Note: if you feel confident with your laminating skills and your dough is behaving, you can try for more folds.  Do two letter folds and a book fold for thinner layers of dough.  Just be warned that your croissants will probably come out more like the picture below - still delicious and flaky, but they tend to split.

Rolling out the croissants:

After the dough is evenly chilled all the way through, you can bring it back to your work surface that is covered with parchment paper and liberally floured with potato starch.  Cut the dough in half and refrigerate or freeze the second half for later use.   Check the cut edge to see how you did with the layers.  If they look uniform and unbroken, you should be eating some beautiful croissants soon.  If the layers look smeared you may need to chill the dough more.  If they layers have cracks in them you may have trouble rolling it out or proofing, or it may be too cold.  If I think it's really messed up I might use it for a crust or something that's not as difficult to shape as croissants.

Start to press the dough with your rolling pin.  Press, press, press in different directions, being very patient and gentle.  If it starts to crack, hold off until it warms up slightly.  All of a sudden, the dough will become workable.  You will feel it give way easily.  Gently roll it out into a large sheet until it's about 1/4 inch thick.

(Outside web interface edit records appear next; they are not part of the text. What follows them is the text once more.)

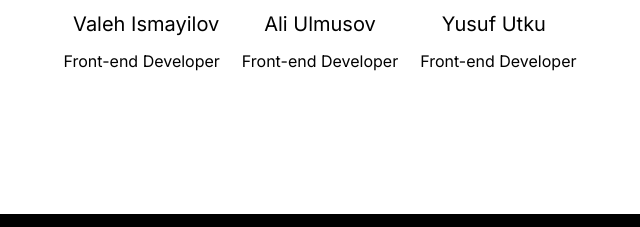
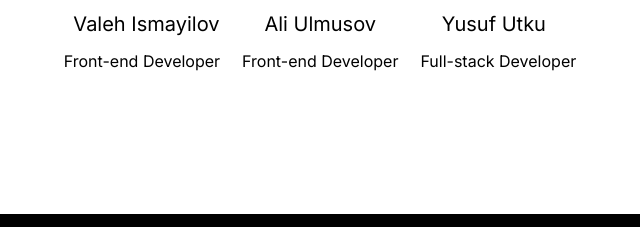
Before and after one commit to valeh-ismayilov/weblab, a plain HTML site: page index.html in a window 1280 px wide. Shown: the part 534-761 px from the top of the page, 320-960 px from the left. Drawn offline with nearby package versions, Linux system fonts and the light colour scheme; a script that the page names is missing.

Commit message:
Add files via upload

```diff
--- a/index.html
+++ b/index.html
@@ -111,7 +111,7 @@
                             Yusuf Utku
                         </p>
                         <p class="paragraph member-status">
-                            &nbsp; Front-end Developer
+                            &nbsp; Full-stack Developer
                         </p>
                     </td>
                 </tr>
```
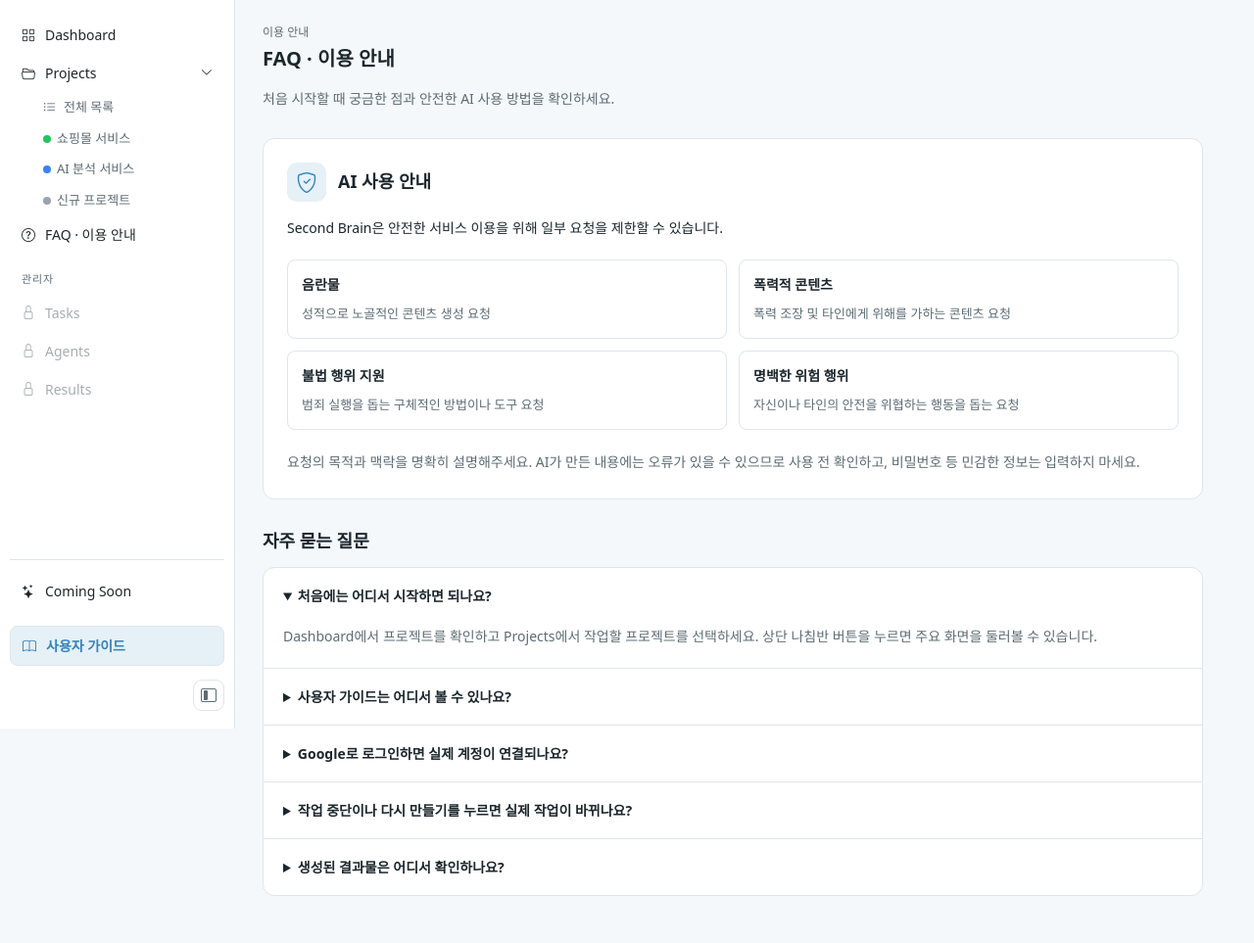
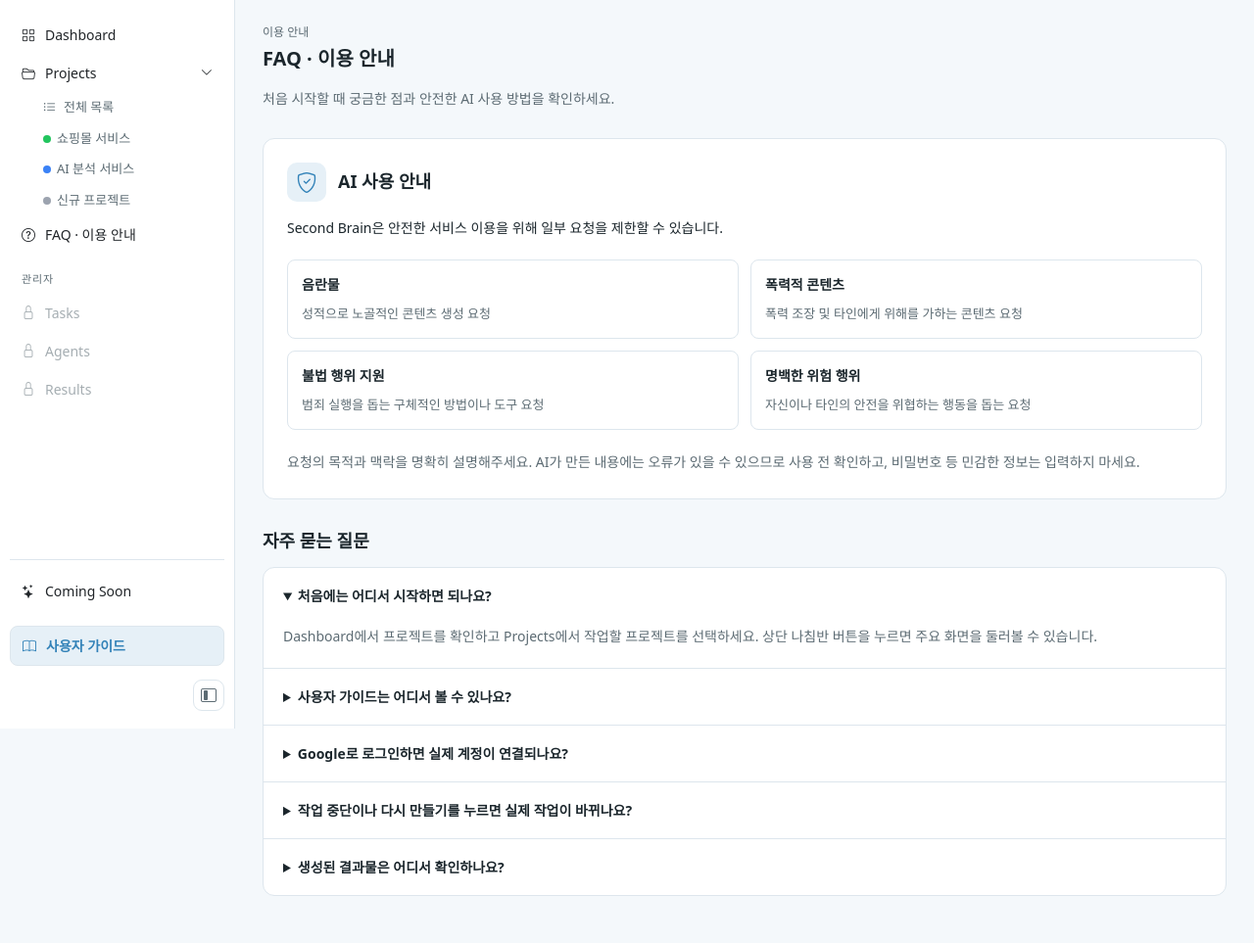
Before and after one commit to StandOut-0/Private-Pjt_Sbrain, a Django app: template front/templates/dashboard/faq.html in a window 1280 px wide. Shown: the part 56-1019 px from the top of the page at 98% size. Run offline with Django 5.2, Linux system fonts and the light colour scheme; the template is opened without the code that fills it, so the values that code supplies are empty; some libraries are stand-ins or nearby versions; some web fonts are replaced.

Commit message:
[FIX] FAQ 카드 너비 제한 수정
사용자 목록 항목 6: FAQ 카드가 콘텐츠 영역 너비를 채우도록 보정.

```diff
--- a/front/static/css/faq.css
+++ b/front/static/css/faq.css
@@ -1,4 +1,4 @@
-.sb-faq { max-width:960px; color:var(--sb-ink); }
+.sb-faq { width:100%; max-width:none; min-width:0; box-sizing:border-box; color:var(--sb-ink); }
 .sb-faq-intro { margin:12px 0 28px; color:var(--sb-muted); line-height:1.8; font-size:14px; }
 .sb-faq-policy { padding:24px; border:1px solid var(--sb-border); border-radius:12px; background:var(--sb-surface); }
 .sb-faq-heading { display:flex; align-items:center; gap:12px; margin-bottom:14px; }
```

See this post for directions on how to shape pain au chocolat.

Cut the edges off the dough to make a neat rectangle.  Cut the rectangle into sections about 4 inches wide.  Cut the rectangular sections in half at a diagonal.

Take one triangle and place it on a separate piece of parchment paper.  Roll out the base so it's more symmetrical, then gently roll out the length of the triangle as far as you can without tearing it, brushing off any extra potato flour as you go.  Loosely roll the croissant from the wide end, leaving some space in the middle on the first roll.  Place the croissant on your parchment paper-lined baking sheet making sure you don't trap the tail underneath the croissant.  Repeat these steps for all the remaining croissants, refrigerating them if they get too soft to handle.

Brush the tops of the formed croissants with an egg wash (egg whisked with water)


There are a few different ways to proof and bake the croissants.  I'll give you the best way and the fastest way.  Your timeline will determine which method to use, but you could always split it into two batches and use both methods.

Best way:

Proof the croissants in the refrigerator overnight.  Cover them loosely with plastic.  In the morning, take them out of the refrigerator and proof at room temperature for 1-1.5 hours.

Fastest way:

After forming the croissants brush them with egg wash and proof them at room temperature.  This can take as little as 20-30minutes so keep an eye on it.  If you press a finger on an edge and the dent only fills halfway up, it's ready to cook.


There are also two methods for baking.  I still haven't figured out which one works best under which circumstances.

Normal method:

Preheat your oven to 400.  Brush on a second coat of egg wash.  Bake at 400 degrees for about 20 minutes or until very brown on top.  The baked croissants have the best flavor and texture after they have cooled, but within a few hours.

Cold-oven technique:

This method can sometimes get you a little more oven spring in your croissants.  Brush on a second coat of egg wash.  Place the croissants in a cold oven and turn the oven on to 400 degrees and cook for approximately 30 minutes, or until deep golden brown.